The only difference in these three cases is the definition of the momentum operator. In QED it is defined quite indirectly through renormalization in Dyson's intermediate representation,

  • TS Walhout, Similarity renormalization, Hamiltonian flow equations, and Dyson's intermediate representation, Phys. Rev. D 59, 065009 (1999)
    while in (modified) Dirac equations it is much more tangible.

    More precisely, a free relativistic electron in a pure state is described by a space-time depemndent state vector of the form
    psi(x) = exp {-i p dot x/hbar} psi_0
    where psi_0 is a fixed Dirac spinor with 4 components, lying in the electron subspace.
    The form factor governs the interaction in case the particle is not free but coupled to an external (classical) electromagnetic field. (Coupling to a quantum field is even more complex, not discussed here.) Then psi(x) is still a Dirac spinor with 4 components, but its x-dependence is governed by a modified Dirac equation in which the form factors appear. See

  • L. L. Foldy The Electromagnetic Properties of Dirac Particles Phys. Rev. 87 (1952), 688 - 693.
    and the Section Are electrons pointlike/structureless? in the present FAQ.
    Thus the form factors do not determine (and have nothing to do with) the state of an electron at a fixed time, but characterize how this state changes with time.
    Note that the dressing of the stable asymptotic state (i.e., the free electron) and its form factors are both generated by the QED dynamics.

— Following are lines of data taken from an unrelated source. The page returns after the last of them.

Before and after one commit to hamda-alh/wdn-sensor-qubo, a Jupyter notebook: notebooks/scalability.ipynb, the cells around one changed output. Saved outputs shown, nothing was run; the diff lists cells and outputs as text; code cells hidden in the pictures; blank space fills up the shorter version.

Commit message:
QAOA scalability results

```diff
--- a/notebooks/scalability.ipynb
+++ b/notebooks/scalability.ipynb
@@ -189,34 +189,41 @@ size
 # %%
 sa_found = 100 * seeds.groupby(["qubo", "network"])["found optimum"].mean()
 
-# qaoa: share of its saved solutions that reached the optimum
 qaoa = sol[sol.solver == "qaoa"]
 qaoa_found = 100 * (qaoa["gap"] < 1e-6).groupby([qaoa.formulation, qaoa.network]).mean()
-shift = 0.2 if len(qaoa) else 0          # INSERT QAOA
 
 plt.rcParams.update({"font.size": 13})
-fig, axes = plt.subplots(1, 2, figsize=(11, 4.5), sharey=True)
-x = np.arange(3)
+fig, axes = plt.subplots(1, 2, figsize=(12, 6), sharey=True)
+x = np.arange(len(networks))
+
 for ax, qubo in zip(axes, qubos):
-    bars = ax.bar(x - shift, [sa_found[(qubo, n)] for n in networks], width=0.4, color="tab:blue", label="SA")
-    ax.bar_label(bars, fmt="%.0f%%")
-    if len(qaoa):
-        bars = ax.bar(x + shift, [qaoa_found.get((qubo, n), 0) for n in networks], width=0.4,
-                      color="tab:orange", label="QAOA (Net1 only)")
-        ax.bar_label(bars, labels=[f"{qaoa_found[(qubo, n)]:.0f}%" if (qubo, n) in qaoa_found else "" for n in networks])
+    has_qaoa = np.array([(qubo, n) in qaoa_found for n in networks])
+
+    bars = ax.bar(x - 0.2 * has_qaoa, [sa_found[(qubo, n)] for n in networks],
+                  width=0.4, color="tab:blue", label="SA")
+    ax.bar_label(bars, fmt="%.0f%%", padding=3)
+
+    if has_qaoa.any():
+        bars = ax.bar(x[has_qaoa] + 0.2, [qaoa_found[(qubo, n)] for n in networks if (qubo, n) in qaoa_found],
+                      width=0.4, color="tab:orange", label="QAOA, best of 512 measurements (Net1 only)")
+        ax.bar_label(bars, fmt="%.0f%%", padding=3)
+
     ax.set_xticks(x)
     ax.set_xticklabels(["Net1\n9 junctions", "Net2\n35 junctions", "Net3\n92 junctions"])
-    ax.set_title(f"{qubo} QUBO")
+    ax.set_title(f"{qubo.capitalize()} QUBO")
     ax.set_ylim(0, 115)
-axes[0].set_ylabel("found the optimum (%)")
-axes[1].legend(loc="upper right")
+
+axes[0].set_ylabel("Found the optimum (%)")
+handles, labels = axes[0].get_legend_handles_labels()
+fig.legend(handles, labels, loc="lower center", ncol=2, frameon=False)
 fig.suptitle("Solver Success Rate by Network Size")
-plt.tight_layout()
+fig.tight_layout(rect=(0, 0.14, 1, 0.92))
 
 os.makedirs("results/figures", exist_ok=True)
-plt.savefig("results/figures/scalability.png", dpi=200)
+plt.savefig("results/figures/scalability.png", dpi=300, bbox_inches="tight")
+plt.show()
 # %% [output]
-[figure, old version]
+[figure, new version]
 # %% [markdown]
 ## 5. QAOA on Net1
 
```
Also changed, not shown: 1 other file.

    Compare to the much simpler quantum mechanics of an anharmonic oscillator. here the ground state is dressed - it is the lowest eigenstate of the true Hamiltonian, although it is constructed in perturbation theory from the eigenstates of the free Hamiltonian. Now an anharmonic oscillator is nothing else than a bound 2-particle system in the center of mass frame, and viewed as the latter, one sees that the ground state becomes the asymptotic unexcited in/out state of the 2-particle system (with a trivial S-matrix in this simple case). The dressing of the asymptotic state is generated by the interaction.

    In QED, things are analogous, though significantly more complex. Again the dressed electron state is stable and has trivial scattering behavior since there is no way to decay into other products without violating charge or 4-momentum conservation. Again, the dressing is generated by perturbation theory from undressed point particles satisfying the free Dirac and Maxwell equations.
    This is the case even in the nice, infinity-free treatment of QED in

  • G. Scharf, Finite Quantum Electrodynamics: The Causal Approach, 2nd ed. Springer, New York 1995.
    The difference of the treatment there to the usual treatment lies solely in the fact that he uses point particles with the physical masses and charges to start the perturbation theory, while the standard approach begins with bare particles of infinite mass and charge that are made finite only in a mathematically questionable renormalization procedure.

    Real electrons are of course not alone in the world, and hence are not strictly free. But it is commonly accepted in QFT that one considers scattering events in an asymptotic framework where free, physical particles arise in the limits t --> +-inf.
    There are four levels of approximation:

    In the first three cases, the free electron is always the same object, but its context is different.
    Of course, since there is currently no rigorous non-perturbative formulation of QED, everything can be calculated approximately only. But there are lots of established nonrigorous ways to approximately compute everything of interest, in principle to arbitrary order in either alpha or hbar or c^{-1}. Usually, low order results are already highly accurate.

    Arnold Neumaier (Arnold.Neumaier@univie.ac.at)
    A theoretical physics FAQ